The political crisis there is to a large degree the depressing story of a country where a majority of its political class has forgotten that to be a representative in a democratic republic means to serve the common good, not to serve one man. Even as it faces down a mounting economic crisis, Italy has a long way to go before it can be considered a reliably democratic country once again.
In the aftermath of a budget vote on Tuesday that made clear he no longer had a majority behind him, Mr. Berlusconi declared that he would resign as soon as Parliament passed a slate of economic reforms demanded by the European Union. That does not mean, however, that Mr. Berlusconi won’t retain a considerable part of his power and continue to affect Italian political life.
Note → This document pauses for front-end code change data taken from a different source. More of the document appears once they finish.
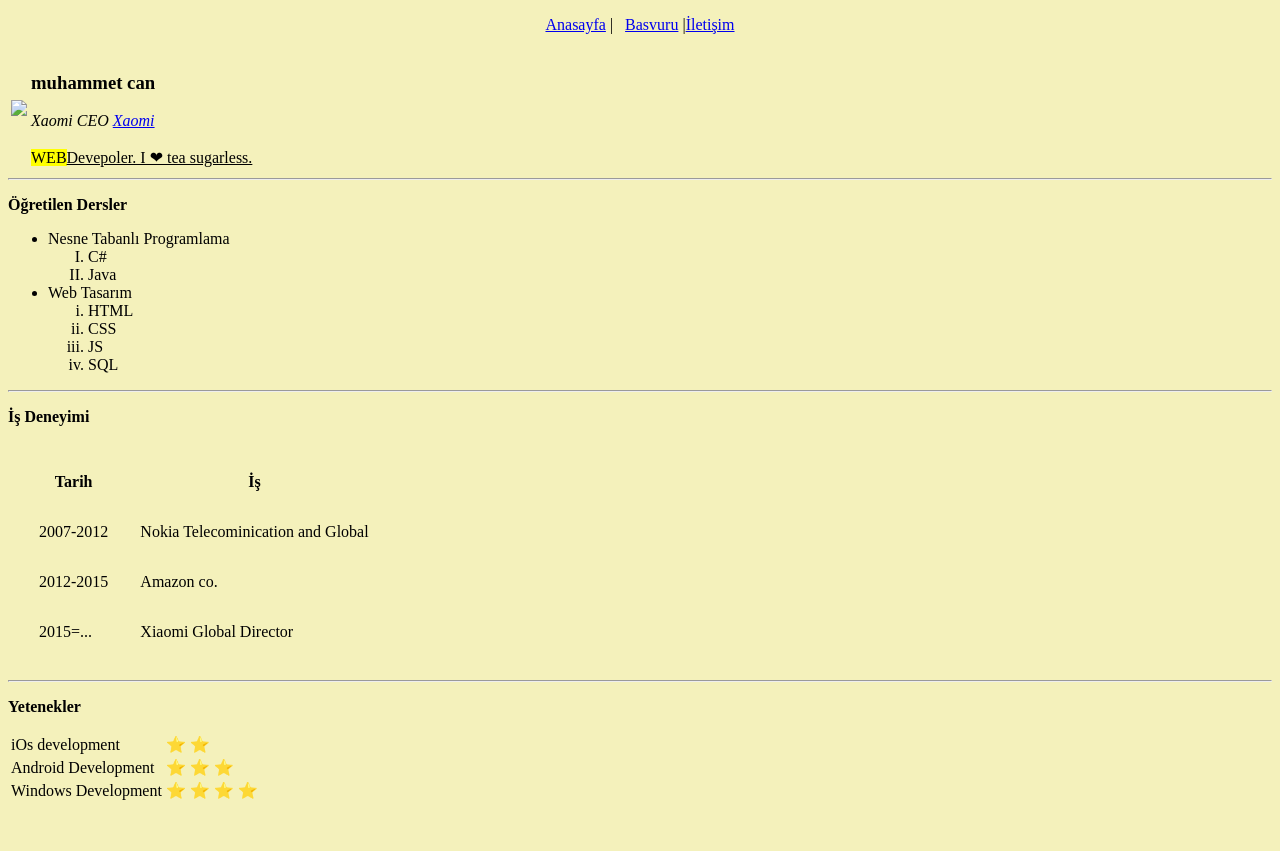
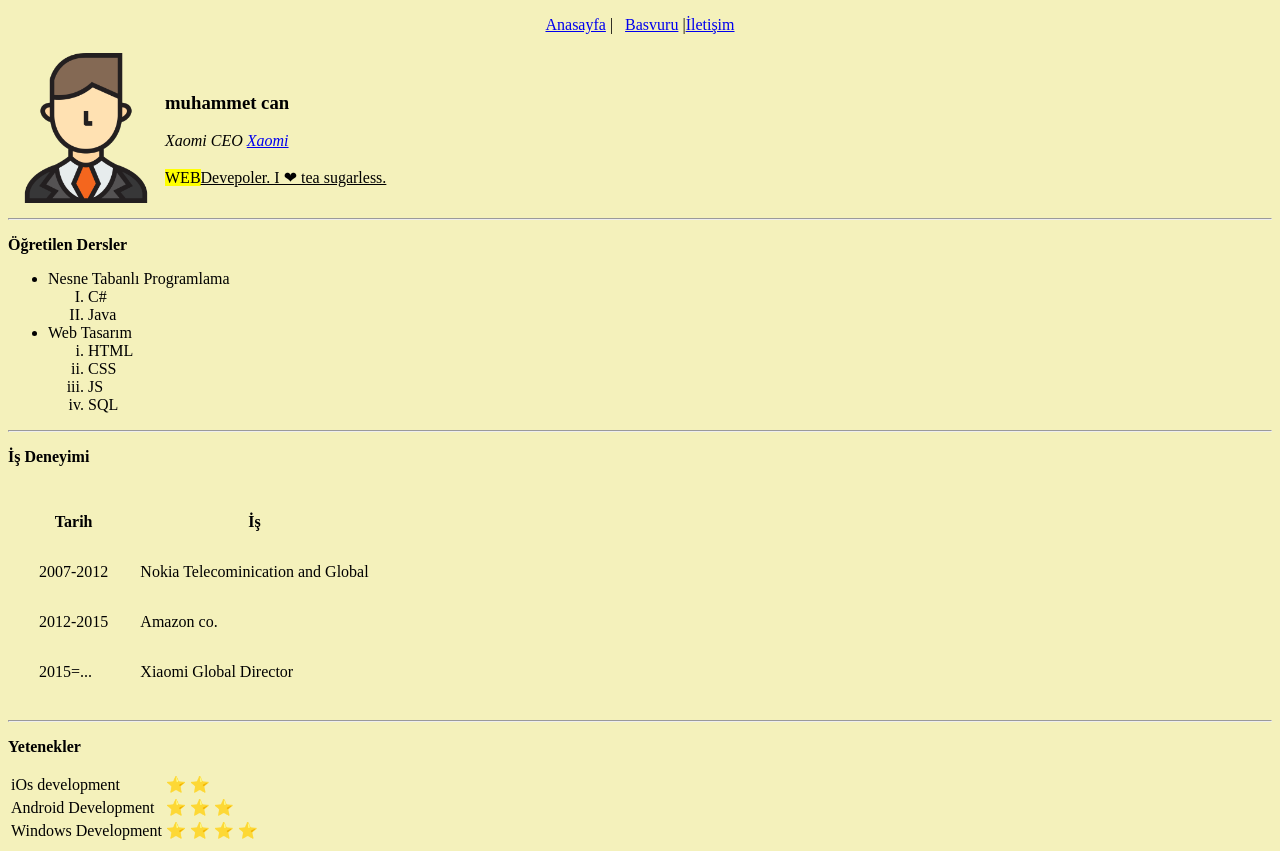
Before and after one commit to canseyis/canseyis.github.io, a plain HTML site: page index.html in a window 1280 px wide. Before the commit the page ends 811 px from the top, so only its background shows below. Drawn offline with Linux system fonts and the light colour scheme.

Commit message:
Update index.html

```diff
--- a/index.html
+++ b/index.html
@@ -17,7 +17,7 @@
 <table >
 
     <tr>
-        <td><img src="res/male.jpg" width="150">
+        <td><img src="res/male.png" width="150">
 
         </td>
         <td><h3><b>muhammet can</b></h3> <i>Xaomi CEO <a href="www.xaomi.com.tr">Xaomi</a> </i> <br> <br>
```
After the unity government under Mario Monti, a former European commissioner, arranges for new elections, Mr. Berlusconi could maneuver behind the scenes to place one of his most loyal servants, Angelino Alfano, the secretary of Mr. Berlusconi’s party and the Dmitri A. Medvedev to his Vladimir V. Putin, as the next prime minister....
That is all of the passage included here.